I enjoyed the conversation greatly, but I hope she doesn't misquote me in the article - if she quotes me at all. I'm a "questioning Mormon" only because I question by nature. In other words, I'm not a doubter or struggling in any way; I just question and want to understand everything better. I try to be open to "further light and knowledge" regarding everything. I try to understand how I personally feel about and see things - rather than accepting what others tell me automatically, without question. The following is a simple summary of my memory of the conversation - not meant to be exhaustive and complete (since we talked for nearly 45 minutes), but meant only to provide the general outline of our conversation:
I think her focus is going to be on Mormons who struggle to be able to express their concerns in the LDS Church - how their questioning affects their membership and why. She mentioned the number of members who wouldn't give their names if they were going to be quoted and how she was struck by that. She also talked about attending church with an acquaintance and observing the general lack of dissenting voices. (I think she doesn't realize a large part of that is because the LDS Church is so participatory in nature that most members don't want to cause contention or problems when they might be the one teaching the class later that day or down the road a few years. I think we all know that payback can be a . . . difficulty - and none of us want to encourage hard feelings and vocal, obvious disunity.)
I was crystal clear with her about my situation and why I don't struggle even though I question pretty much everything. (having to accept the fact early in life that I see things differently than everyone else around me and my social capital from not being a threat in any way) I told her I am a fully active, serving, believing, faithful, dedicated member - who just happens to see some things differently than others. (i.e., I don't question because I'm Mormon; I am Mormon and I question naturally.) She asked about my background, so I gave her a thumbnail sketch.
We talked a lot about placing Mormonism into historical perspective. (She mentioned how diverse and tolerant Judaism is, for example, and I pointed out that it wasn't nearly as diverse and tolerant back in the biblical days when it was being oppressed by various empires - and that Mormonism still is close enough to its times of intense persecution that it's unrealistic to expect it to be completely out of the woods in that regard.) I mentioned Pres. Uchtdorf and Elder Wirthlin and how there are top leaders who appear to be trying to move the Church toward a more accepting and less fundamentalist orientation, and I stressed the difference between that and what individual members encounter when they have local leadership that has an extreme protect-the-flock mentality and sees danger everywhere. (I used myself and an online friend as a prime example of the wide differences in local experiences.) I explained my settler vs. explorer analogy - that settlers establish barriers to ward of potential danger, while explorers are drawn to potential danger - that there is an inherent, unavoidable tension between them in most cases - and that neither approach is "bad" or "wrong". They just "are" - and I am trying to be the best "I am" possible for me - to live according to the dictates of my own conscience while allowing others to do the same.

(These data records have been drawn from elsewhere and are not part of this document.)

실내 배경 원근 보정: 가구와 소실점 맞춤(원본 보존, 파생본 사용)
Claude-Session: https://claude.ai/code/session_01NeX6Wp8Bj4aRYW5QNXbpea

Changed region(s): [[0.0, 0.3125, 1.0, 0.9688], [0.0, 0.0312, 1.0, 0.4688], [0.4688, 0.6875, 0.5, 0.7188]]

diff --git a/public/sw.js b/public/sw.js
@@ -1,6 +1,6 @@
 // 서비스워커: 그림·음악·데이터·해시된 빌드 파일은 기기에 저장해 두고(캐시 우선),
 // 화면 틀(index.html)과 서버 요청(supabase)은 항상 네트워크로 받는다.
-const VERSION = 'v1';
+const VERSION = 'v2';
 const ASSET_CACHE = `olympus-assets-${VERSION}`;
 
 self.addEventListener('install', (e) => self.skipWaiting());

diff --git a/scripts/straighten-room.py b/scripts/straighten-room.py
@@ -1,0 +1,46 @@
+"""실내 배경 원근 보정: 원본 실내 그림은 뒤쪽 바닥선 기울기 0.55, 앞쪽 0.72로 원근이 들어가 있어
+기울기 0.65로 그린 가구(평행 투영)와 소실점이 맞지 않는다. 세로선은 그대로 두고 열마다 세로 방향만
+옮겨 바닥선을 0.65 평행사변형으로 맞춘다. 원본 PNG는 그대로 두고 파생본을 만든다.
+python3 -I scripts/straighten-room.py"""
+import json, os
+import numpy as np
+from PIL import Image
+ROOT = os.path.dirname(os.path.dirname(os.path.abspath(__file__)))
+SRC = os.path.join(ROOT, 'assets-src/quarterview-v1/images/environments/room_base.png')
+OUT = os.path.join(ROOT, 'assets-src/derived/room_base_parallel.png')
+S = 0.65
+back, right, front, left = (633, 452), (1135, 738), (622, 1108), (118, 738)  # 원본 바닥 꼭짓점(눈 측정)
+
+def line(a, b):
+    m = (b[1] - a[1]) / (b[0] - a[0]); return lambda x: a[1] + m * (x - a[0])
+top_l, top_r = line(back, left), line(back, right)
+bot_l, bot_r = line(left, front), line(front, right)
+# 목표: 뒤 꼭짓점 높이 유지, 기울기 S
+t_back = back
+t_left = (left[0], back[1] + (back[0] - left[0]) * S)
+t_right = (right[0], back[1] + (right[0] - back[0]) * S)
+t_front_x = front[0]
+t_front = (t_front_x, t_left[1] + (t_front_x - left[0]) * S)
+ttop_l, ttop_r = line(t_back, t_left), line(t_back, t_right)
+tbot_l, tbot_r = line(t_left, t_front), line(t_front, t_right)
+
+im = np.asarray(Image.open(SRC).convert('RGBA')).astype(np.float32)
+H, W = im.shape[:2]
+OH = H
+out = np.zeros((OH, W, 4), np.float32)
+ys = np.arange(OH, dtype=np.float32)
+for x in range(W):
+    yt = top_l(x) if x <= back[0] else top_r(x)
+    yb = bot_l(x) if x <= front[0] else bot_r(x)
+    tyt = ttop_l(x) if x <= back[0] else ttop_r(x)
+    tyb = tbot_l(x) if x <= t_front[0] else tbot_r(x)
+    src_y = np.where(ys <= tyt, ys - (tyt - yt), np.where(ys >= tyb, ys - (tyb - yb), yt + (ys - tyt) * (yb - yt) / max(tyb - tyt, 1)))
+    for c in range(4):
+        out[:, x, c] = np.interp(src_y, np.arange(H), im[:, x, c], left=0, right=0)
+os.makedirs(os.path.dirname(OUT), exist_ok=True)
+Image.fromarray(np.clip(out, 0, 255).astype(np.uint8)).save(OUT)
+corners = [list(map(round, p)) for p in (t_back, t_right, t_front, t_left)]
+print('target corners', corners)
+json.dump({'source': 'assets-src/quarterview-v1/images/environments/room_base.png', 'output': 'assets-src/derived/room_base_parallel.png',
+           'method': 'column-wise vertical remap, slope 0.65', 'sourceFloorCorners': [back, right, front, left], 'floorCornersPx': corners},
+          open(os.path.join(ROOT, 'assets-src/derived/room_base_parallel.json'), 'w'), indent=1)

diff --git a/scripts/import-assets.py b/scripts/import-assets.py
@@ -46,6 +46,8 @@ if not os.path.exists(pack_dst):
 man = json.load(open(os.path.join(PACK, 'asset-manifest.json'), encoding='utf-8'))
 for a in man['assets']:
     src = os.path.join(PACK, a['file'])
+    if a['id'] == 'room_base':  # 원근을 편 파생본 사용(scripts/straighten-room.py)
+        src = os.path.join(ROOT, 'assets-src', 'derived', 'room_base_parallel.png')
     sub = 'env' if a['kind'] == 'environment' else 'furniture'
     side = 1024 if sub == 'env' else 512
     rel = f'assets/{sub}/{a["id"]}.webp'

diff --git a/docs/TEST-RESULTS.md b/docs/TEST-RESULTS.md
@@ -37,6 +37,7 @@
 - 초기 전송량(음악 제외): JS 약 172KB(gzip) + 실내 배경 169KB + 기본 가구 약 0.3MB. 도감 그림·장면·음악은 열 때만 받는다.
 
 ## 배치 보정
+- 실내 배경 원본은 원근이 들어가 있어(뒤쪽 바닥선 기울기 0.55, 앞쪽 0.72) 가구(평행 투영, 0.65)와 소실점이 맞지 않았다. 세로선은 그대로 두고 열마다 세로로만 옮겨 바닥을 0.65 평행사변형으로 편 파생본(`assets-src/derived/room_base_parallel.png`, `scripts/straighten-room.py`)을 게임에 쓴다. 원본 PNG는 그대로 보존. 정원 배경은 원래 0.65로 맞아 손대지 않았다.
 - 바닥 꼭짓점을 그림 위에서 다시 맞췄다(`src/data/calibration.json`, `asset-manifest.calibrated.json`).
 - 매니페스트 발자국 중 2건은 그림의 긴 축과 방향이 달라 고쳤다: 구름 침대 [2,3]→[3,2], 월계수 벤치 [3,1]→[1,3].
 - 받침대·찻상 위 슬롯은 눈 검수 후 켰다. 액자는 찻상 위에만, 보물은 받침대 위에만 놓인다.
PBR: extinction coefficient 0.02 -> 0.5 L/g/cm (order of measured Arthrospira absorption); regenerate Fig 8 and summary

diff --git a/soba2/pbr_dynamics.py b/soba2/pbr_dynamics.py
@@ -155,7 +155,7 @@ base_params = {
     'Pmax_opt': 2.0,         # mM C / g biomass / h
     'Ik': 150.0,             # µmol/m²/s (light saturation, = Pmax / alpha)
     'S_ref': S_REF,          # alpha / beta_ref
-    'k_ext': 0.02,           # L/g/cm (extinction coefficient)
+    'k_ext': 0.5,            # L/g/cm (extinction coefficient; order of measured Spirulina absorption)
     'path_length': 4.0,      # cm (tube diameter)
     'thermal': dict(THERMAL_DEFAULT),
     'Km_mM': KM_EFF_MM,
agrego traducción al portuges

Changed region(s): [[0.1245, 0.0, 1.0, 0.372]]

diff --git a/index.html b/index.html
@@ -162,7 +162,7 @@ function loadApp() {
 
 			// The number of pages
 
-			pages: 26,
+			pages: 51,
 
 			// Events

I also taught her a new word - "orthoprax" (living one's life in a traditional manner) - and talked about how the mainstream actions of members generally can overcome non-aggressive heterodoxy (believing differently than the dominant group but not pushing for converts, so to speak).
We talked for a long time, but I'm not sure how much of what we discussed will make it into the article - or how much will be truly an accurate retelling of what I meant. We'll see.